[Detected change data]

○ ○ ○

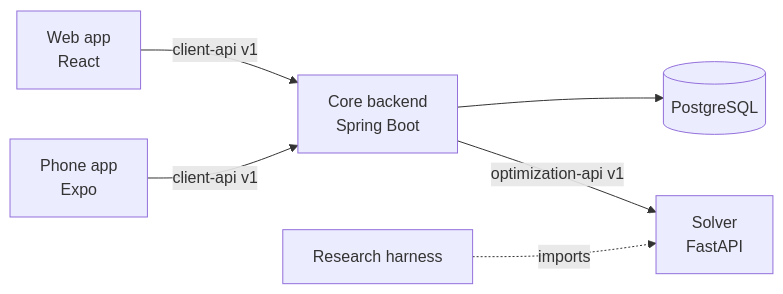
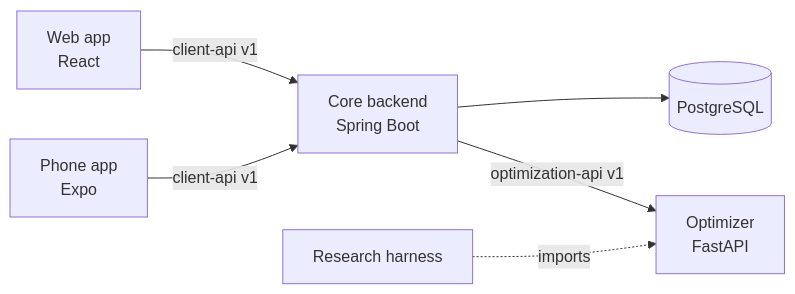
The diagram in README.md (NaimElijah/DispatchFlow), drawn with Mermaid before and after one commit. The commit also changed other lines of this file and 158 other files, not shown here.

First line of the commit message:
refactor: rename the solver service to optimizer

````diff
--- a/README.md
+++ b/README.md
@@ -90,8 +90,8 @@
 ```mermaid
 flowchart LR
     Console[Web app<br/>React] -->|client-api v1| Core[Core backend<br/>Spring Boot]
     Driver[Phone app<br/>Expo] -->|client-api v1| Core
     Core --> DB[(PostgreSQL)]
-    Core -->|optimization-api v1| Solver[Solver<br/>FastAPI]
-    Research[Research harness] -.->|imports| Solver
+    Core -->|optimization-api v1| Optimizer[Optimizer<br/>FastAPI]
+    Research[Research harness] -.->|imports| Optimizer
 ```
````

○ ○ ○

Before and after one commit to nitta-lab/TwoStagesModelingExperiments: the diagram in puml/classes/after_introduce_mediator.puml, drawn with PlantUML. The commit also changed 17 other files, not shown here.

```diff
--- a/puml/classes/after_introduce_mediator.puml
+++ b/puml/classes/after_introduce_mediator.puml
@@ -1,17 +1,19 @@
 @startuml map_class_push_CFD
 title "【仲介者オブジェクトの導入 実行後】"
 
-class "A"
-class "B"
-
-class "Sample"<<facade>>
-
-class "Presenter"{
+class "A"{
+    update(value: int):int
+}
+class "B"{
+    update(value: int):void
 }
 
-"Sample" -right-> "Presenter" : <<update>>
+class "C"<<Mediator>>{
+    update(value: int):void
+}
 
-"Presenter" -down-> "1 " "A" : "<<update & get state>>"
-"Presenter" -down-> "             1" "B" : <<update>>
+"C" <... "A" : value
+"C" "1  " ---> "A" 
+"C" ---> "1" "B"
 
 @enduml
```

○ ○ ○

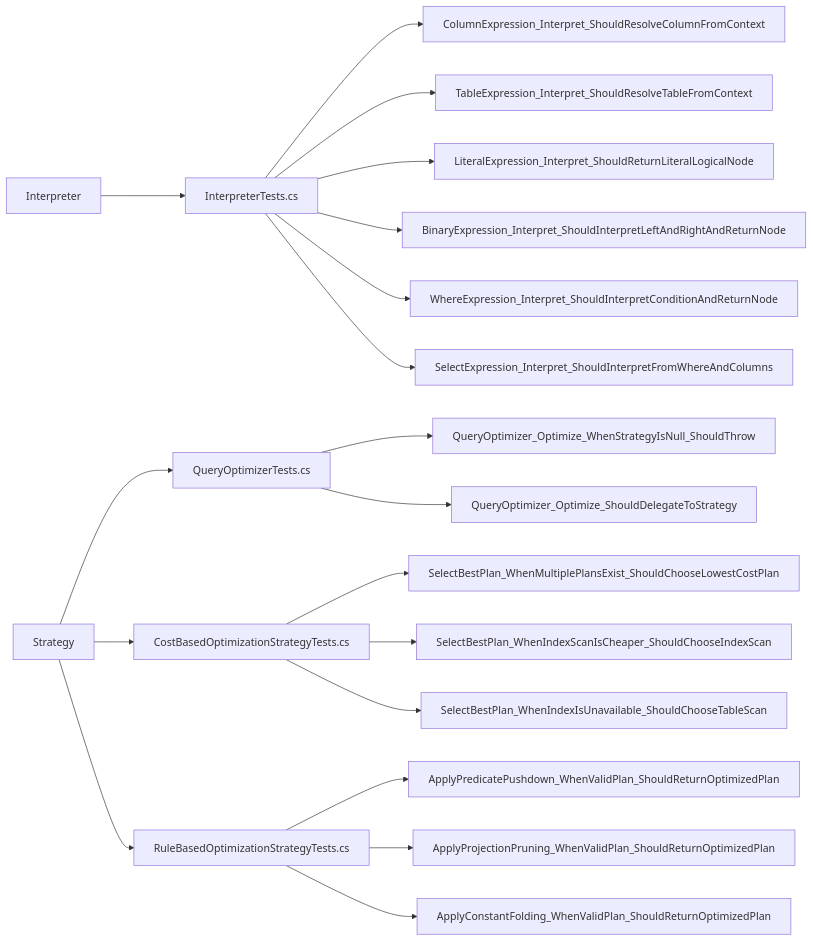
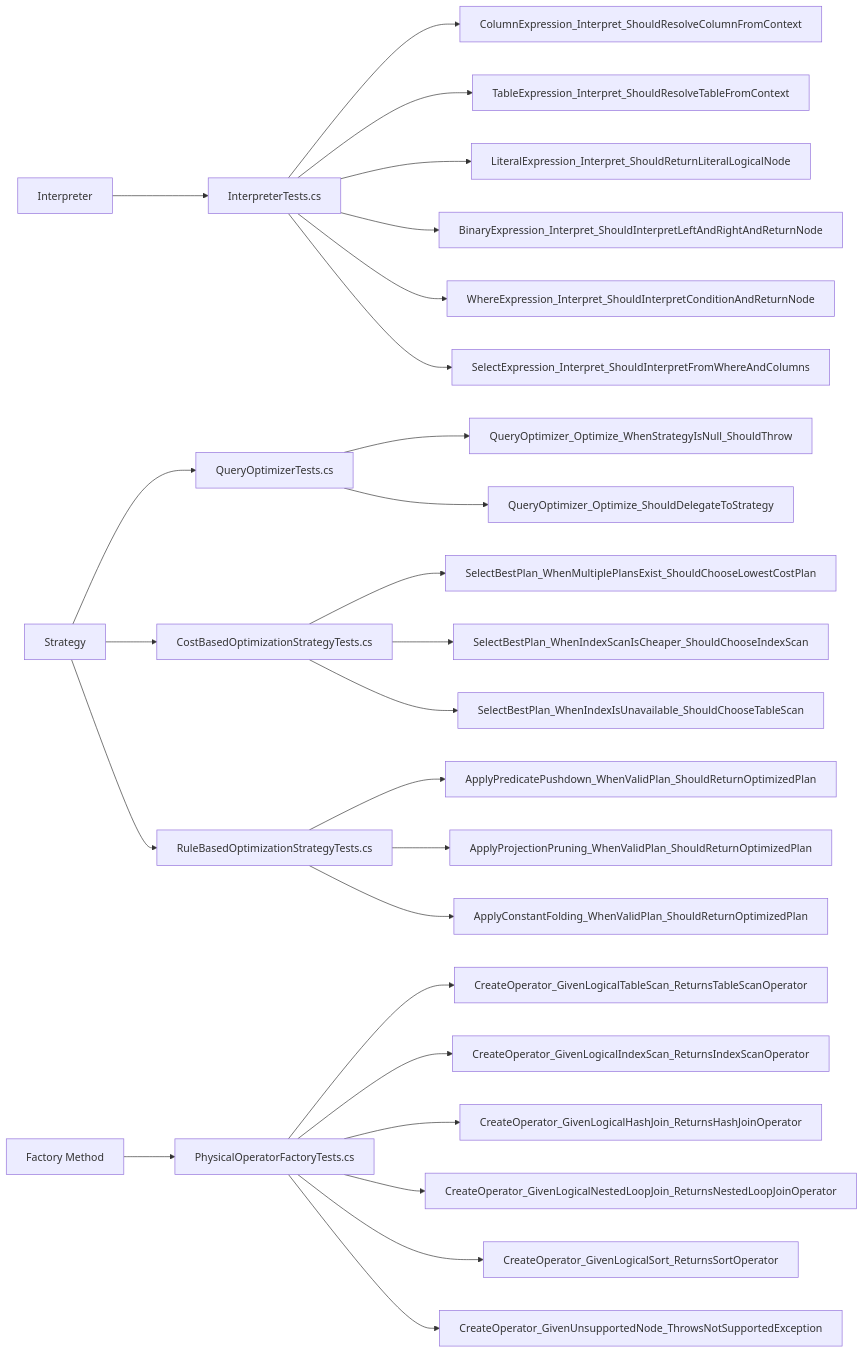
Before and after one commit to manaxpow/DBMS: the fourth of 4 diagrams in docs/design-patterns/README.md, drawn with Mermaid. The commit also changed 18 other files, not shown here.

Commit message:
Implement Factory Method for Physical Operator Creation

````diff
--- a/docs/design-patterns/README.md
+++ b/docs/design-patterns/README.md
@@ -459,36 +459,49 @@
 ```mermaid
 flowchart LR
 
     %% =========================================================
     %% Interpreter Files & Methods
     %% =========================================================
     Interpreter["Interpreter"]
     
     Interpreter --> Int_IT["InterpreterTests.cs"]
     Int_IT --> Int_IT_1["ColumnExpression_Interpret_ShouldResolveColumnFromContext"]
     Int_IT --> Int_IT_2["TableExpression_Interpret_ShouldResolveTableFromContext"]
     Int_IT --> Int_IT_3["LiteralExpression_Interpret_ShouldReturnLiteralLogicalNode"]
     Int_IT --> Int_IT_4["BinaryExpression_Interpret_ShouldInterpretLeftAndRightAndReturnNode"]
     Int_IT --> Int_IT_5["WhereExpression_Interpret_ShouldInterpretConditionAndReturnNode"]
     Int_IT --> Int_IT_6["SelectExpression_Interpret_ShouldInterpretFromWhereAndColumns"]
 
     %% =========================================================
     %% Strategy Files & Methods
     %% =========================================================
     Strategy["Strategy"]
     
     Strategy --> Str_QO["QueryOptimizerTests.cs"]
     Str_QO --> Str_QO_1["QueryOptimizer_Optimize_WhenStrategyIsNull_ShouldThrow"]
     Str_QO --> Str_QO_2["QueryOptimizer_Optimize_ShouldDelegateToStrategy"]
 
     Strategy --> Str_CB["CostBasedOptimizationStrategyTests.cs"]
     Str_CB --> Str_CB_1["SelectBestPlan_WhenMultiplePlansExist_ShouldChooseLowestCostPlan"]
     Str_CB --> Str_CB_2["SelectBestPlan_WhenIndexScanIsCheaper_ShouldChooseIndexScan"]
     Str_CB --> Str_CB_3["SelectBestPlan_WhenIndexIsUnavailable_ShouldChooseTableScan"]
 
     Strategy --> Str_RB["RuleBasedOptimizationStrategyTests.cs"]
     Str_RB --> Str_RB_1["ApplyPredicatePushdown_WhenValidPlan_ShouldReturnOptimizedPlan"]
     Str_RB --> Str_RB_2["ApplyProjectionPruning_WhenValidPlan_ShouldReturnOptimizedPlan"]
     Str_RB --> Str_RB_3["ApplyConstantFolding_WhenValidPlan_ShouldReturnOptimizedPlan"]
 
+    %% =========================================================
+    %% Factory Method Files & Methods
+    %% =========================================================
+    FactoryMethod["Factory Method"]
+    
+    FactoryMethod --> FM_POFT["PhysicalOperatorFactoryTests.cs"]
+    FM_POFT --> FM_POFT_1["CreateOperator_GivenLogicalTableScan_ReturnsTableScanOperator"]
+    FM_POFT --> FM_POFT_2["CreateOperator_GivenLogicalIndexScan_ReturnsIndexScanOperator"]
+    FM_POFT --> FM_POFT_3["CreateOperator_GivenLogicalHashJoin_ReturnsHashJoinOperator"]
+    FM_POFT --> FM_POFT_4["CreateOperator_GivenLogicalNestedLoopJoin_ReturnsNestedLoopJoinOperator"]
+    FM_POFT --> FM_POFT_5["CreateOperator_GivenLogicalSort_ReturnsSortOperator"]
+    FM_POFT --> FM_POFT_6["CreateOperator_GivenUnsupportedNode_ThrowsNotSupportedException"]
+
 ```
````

○ ○ ○

Search the data and copy each line containing "update".

● **Expected output**:
+    update(value: int):int
+    update(value: int):void
-"Sample" -right-> "Presenter" : <<update>>
+    update(value: int):void
-"Presenter" -down-> "1 " "A" : "<<update & get state>>"
-"Presenter" -down-> "             1" "B" : <<update>>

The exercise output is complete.